== Segment start ==

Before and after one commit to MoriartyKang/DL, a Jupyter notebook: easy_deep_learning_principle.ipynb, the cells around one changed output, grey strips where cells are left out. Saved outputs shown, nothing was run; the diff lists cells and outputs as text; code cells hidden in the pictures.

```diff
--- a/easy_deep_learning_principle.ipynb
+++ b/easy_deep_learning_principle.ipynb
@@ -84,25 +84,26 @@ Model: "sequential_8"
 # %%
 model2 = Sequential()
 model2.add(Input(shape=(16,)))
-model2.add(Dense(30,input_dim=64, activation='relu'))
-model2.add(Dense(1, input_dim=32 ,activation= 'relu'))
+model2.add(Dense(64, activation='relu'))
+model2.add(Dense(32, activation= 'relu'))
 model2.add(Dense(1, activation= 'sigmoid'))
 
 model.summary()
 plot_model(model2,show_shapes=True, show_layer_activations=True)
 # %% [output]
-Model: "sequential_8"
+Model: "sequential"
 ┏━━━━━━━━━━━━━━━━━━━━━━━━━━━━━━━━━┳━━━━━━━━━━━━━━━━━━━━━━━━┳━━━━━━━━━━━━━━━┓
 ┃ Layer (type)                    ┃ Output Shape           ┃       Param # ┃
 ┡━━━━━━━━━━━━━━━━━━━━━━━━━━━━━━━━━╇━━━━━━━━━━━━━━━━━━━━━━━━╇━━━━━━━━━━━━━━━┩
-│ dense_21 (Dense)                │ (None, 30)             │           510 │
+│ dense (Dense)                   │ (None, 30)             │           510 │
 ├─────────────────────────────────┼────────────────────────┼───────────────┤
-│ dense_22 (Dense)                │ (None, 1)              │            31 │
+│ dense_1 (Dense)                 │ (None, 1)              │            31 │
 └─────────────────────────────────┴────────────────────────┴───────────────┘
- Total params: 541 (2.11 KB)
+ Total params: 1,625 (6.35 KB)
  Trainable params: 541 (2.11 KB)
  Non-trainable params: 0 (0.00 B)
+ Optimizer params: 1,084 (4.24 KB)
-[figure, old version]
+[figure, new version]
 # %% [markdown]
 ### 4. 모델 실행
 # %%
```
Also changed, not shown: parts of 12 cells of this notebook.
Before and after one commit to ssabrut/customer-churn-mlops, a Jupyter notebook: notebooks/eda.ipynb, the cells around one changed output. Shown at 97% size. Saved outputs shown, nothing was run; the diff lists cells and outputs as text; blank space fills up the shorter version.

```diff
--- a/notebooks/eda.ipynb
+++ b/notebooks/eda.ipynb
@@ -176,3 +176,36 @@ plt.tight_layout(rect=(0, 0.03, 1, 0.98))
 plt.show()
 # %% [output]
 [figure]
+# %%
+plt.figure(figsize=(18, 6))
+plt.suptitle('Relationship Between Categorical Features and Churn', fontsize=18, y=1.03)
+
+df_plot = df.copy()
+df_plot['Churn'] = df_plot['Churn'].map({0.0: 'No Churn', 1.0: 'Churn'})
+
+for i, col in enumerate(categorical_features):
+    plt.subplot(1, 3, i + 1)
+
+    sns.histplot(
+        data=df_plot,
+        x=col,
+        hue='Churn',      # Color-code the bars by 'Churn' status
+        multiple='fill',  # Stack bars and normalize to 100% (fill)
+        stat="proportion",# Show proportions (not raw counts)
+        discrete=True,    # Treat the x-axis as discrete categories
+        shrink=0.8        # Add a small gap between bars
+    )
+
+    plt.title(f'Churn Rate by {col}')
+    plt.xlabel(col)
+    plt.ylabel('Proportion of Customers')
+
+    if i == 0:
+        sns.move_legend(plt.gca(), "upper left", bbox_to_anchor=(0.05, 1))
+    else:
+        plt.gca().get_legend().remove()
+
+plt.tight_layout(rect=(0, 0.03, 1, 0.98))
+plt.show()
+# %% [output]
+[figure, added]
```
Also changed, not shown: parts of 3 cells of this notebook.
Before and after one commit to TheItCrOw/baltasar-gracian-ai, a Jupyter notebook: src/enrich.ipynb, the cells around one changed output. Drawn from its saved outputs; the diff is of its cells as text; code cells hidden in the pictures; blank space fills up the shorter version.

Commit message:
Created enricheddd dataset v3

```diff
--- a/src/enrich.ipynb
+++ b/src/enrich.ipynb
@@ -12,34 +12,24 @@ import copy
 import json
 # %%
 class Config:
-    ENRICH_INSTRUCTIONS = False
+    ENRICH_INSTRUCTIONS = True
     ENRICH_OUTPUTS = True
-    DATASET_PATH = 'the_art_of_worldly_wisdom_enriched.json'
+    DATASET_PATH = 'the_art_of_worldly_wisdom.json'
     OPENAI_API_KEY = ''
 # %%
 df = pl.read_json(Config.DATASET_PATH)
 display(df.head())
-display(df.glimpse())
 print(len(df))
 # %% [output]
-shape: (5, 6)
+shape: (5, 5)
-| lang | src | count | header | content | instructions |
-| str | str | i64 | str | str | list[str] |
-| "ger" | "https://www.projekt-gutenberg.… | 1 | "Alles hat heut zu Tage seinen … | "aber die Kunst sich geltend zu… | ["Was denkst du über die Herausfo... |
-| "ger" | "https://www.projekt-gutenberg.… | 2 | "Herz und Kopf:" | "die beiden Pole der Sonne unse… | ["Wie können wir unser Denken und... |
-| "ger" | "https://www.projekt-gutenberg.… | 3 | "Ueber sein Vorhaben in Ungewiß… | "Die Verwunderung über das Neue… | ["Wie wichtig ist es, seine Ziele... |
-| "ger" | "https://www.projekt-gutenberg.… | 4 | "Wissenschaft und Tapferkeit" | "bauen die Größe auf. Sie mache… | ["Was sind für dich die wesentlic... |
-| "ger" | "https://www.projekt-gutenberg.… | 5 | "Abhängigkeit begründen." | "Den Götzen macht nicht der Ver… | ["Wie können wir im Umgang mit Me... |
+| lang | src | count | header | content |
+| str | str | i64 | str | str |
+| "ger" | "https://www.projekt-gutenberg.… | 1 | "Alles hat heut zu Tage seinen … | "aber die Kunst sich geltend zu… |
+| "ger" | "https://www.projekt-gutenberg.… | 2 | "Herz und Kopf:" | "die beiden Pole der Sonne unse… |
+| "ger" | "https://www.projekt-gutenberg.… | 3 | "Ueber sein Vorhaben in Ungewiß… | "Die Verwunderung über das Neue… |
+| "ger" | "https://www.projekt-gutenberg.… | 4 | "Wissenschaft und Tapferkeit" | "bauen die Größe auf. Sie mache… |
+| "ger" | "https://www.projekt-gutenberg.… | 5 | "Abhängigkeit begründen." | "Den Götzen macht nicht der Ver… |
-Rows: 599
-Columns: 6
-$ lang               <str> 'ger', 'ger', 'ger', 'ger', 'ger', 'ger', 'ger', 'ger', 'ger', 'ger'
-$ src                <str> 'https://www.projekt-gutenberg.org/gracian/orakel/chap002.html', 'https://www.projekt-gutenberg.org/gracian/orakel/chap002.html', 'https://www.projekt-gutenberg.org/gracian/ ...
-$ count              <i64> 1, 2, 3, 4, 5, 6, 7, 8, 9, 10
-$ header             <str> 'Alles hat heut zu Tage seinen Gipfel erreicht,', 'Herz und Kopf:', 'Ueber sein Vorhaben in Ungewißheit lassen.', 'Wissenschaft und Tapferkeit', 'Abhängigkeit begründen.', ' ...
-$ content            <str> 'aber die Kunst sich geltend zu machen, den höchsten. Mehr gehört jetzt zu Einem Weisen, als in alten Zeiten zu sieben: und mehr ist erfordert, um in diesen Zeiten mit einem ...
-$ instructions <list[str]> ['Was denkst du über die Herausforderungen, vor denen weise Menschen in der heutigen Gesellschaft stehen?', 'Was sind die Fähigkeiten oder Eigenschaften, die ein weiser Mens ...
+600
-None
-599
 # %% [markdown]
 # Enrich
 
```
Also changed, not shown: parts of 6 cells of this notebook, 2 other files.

== Segment end ==

## Task instructions
Write the records out once more. Change nothing.

## Output below
Before and after one commit to MoriartyKang/DL, a Jupyter notebook: easy_deep_learning_principle.ipynb, the cells around one changed output, grey strips where cells are left out. Saved outputs shown, nothing was run; the diff lists cells and outputs as text; code cells hidden in the pictures.

```diff
--- a/easy_deep_learning_principle.ipynb
+++ b/easy_deep_learning_principle.ipynb
@@ -84,25 +84,26 @@ Model: "sequential_8"
 # %%
 model2 = Sequential()
 model2.add(Input(shape=(16,)))
-model2.add(Dense(30,input_dim=64, activation='relu'))
-model2.add(Dense(1, input_dim=32 ,activation= 'relu'))
+model2.add(Dense(64, activation='relu'))
+model2.add(Dense(32, activation= 'relu'))
 model2.add(Dense(1, activation= 'sigmoid'))
 
 model.summary()
 plot_model(model2,show_shapes=True, show_layer_activations=True)
 # %% [output]
-Model: "sequential_8"
+Model: "sequential"
 ┏━━━━━━━━━━━━━━━━━━━━━━━━━━━━━━━━━┳━━━━━━━━━━━━━━━━━━━━━━━━┳━━━━━━━━━━━━━━━┓
 ┃ Layer (type)                    ┃ Output Shape           ┃       Param # ┃
 ┡━━━━━━━━━━━━━━━━━━━━━━━━━━━━━━━━━╇━━━━━━━━━━━━━━━━━━━━━━━━╇━━━━━━━━━━━━━━━┩
-│ dense_21 (Dense)                │ (None, 30)             │           510 │
+│ dense (Dense)                   │ (None, 30)             │           510 │
 ├─────────────────────────────────┼────────────────────────┼───────────────┤
-│ dense_22 (Dense)                │ (None, 1)              │            31 │
+│ dense_1 (Dense)                 │ (None, 1)              │            31 │
 └─────────────────────────────────┴────────────────────────┴───────────────┘
- Total params: 541 (2.11 KB)
+ Total params: 1,625 (6.35 KB)
  Trainable params: 541 (2.11 KB)
  Non-trainable params: 0 (0.00 B)
+ Optimizer params: 1,084 (4.24 KB)
-[figure, old version]
+[figure, new version]
 # %% [markdown]
 ### 4. 모델 실행
 # %%
```
Also changed, not shown: parts of 12 cells of this notebook.
Before and after one commit to ssabrut/customer-churn-mlops, a Jupyter notebook: notebooks/eda.ipynb, the cells around one changed output. Shown at 97% size. Saved outputs shown, nothing was run; the diff lists cells and outputs as text; blank space fills up the shorter version.

```diff
--- a/notebooks/eda.ipynb
+++ b/notebooks/eda.ipynb
@@ -176,3 +176,36 @@ plt.tight_layout(rect=(0, 0.03, 1, 0.98))
 plt.show()
 # %% [output]
 [figure]
+# %%
+plt.figure(figsize=(18, 6))
+plt.suptitle('Relationship Between Categorical Features and Churn', fontsize=18, y=1.03)
+
+df_plot = df.copy()
+df_plot['Churn'] = df_plot['Churn'].map({0.0: 'No Churn', 1.0: 'Churn'})
+
+for i, col in enumerate(categorical_features):
+    plt.subplot(1, 3, i + 1)
+
+    sns.histplot(
+        data=df_plot,
+        x=col,
+        hue='Churn',      # Color-code the bars by 'Churn' status
+        multiple='fill',  # Stack bars and normalize to 100% (fill)
+        stat="proportion",# Show proportions (not raw counts)
+        discrete=True,    # Treat the x-axis as discrete categories
+        shrink=0.8        # Add a small gap between bars
+    )
+
+    plt.title(f'Churn Rate by {col}')
+    plt.xlabel(col)
+    plt.ylabel('Proportion of Customers')
+
+    if i == 0:
+        sns.move_legend(plt.gca(), "upper left", bbox_to_anchor=(0.05, 1))
+    else:
+        plt.gca().get_legend().remove()
+
+plt.tight_layout(rect=(0, 0.03, 1, 0.98))
+plt.show()
+# %% [output]
+[figure, added]
```
Also changed, not shown: parts of 3 cells of this notebook.
Before and after one commit to TheItCrOw/baltasar-gracian-ai, a Jupyter notebook: src/enrich.ipynb, the cells around one changed output. Drawn from its saved outputs; the diff is of its cells as text; code cells hidden in the pictures; blank space fills up the shorter version.

Commit message:
Created enricheddd dataset v3

```diff
--- a/src/enrich.ipynb
+++ b/src/enrich.ipynb
@@ -12,34 +12,24 @@ import copy
 import json
 # %%
 class Config:
-    ENRICH_INSTRUCTIONS = False
+    ENRICH_INSTRUCTIONS = True
     ENRICH_OUTPUTS = True
-    DATASET_PATH = 'the_art_of_worldly_wisdom_enriched.json'
+    DATASET_PATH = 'the_art_of_worldly_wisdom.json'
     OPENAI_API_KEY = ''
 # %%
 df = pl.read_json(Config.DATASET_PATH)
 display(df.head())
-display(df.glimpse())
 print(len(df))
 # %% [output]
-shape: (5, 6)
+shape: (5, 5)
-| lang | src | count | header | content | instructions |
-| str | str | i64 | str | str | list[str] |
-| "ger" | "https://www.projekt-gutenberg.… | 1 | "Alles hat heut zu Tage seinen … | "aber die Kunst sich geltend zu… | ["Was denkst du über die Herausfo... |
-| "ger" | "https://www.projekt-gutenberg.… | 2 | "Herz und Kopf:" | "die beiden Pole der Sonne unse… | ["Wie können wir unser Denken und... |
-| "ger" | "https://www.projekt-gutenberg.… | 3 | "Ueber sein Vorhaben in Ungewiß… | "Die Verwunderung über das Neue… | ["Wie wichtig ist es, seine Ziele... |
-| "ger" | "https://www.projekt-gutenberg.… | 4 | "Wissenschaft und Tapferkeit" | "bauen die Größe auf. Sie mache… | ["Was sind für dich die wesentlic... |
-| "ger" | "https://www.projekt-gutenberg.… | 5 | "Abhängigkeit begründen." | "Den Götzen macht nicht der Ver… | ["Wie können wir im Umgang mit Me... |
+| lang | src | count | header | content |
+| str | str | i64 | str | str |
+| "ger" | "https://www.projekt-gutenberg.… | 1 | "Alles hat heut zu Tage seinen … | "aber die Kunst sich geltend zu… |
+| "ger" | "https://www.projekt-gutenberg.… | 2 | "Herz und Kopf:" | "die beiden Pole der Sonne unse… |
+| "ger" | "https://www.projekt-gutenberg.… | 3 | "Ueber sein Vorhaben in Ungewiß… | "Die Verwunderung über das Neue… |
+| "ger" | "https://www.projekt-gutenberg.… | 4 | "Wissenschaft und Tapferkeit" | "bauen die Größe auf. Sie mache… |
+| "ger" | "https://www.projekt-gutenberg.… | 5 | "Abhängigkeit begründen." | "Den Götzen macht nicht der Ver… |
-Rows: 599
-Columns: 6
-$ lang               <str> 'ger', 'ger', 'ger', 'ger', 'ger', 'ger', 'ger', 'ger', 'ger', 'ger'
-$ src                <str> 'https://www.projekt-gutenberg.org/gracian/orakel/chap002.html', 'https://www.projekt-gutenberg.org/gracian/orakel/chap002.html', 'https://www.projekt-gutenberg.org/gracian/ ...
-$ count              <i64> 1, 2, 3, 4, 5, 6, 7, 8, 9, 10
-$ header             <str> 'Alles hat heut zu Tage seinen Gipfel erreicht,', 'Herz und Kopf:', 'Ueber sein Vorhaben in Ungewißheit lassen.', 'Wissenschaft und Tapferkeit', 'Abhängigkeit begründen.', ' ...
-$ content            <str> 'aber die Kunst sich geltend zu machen, den höchsten. Mehr gehört jetzt zu Einem Weisen, als in alten Zeiten zu sieben: und mehr ist erfordert, um in diesen Zeiten mit einem ...
-$ instructions <list[str]> ['Was denkst du über die Herausforderungen, vor denen weise Menschen in der heutigen Gesellschaft stehen?', 'Was sind die Fähigkeiten oder Eigenschaften, die ein weiser Mens ...
+600
-None
-599
 # %% [markdown]
 # Enrich
 
```
Also changed, not shown: parts of 6 cells of this notebook, 2 other files.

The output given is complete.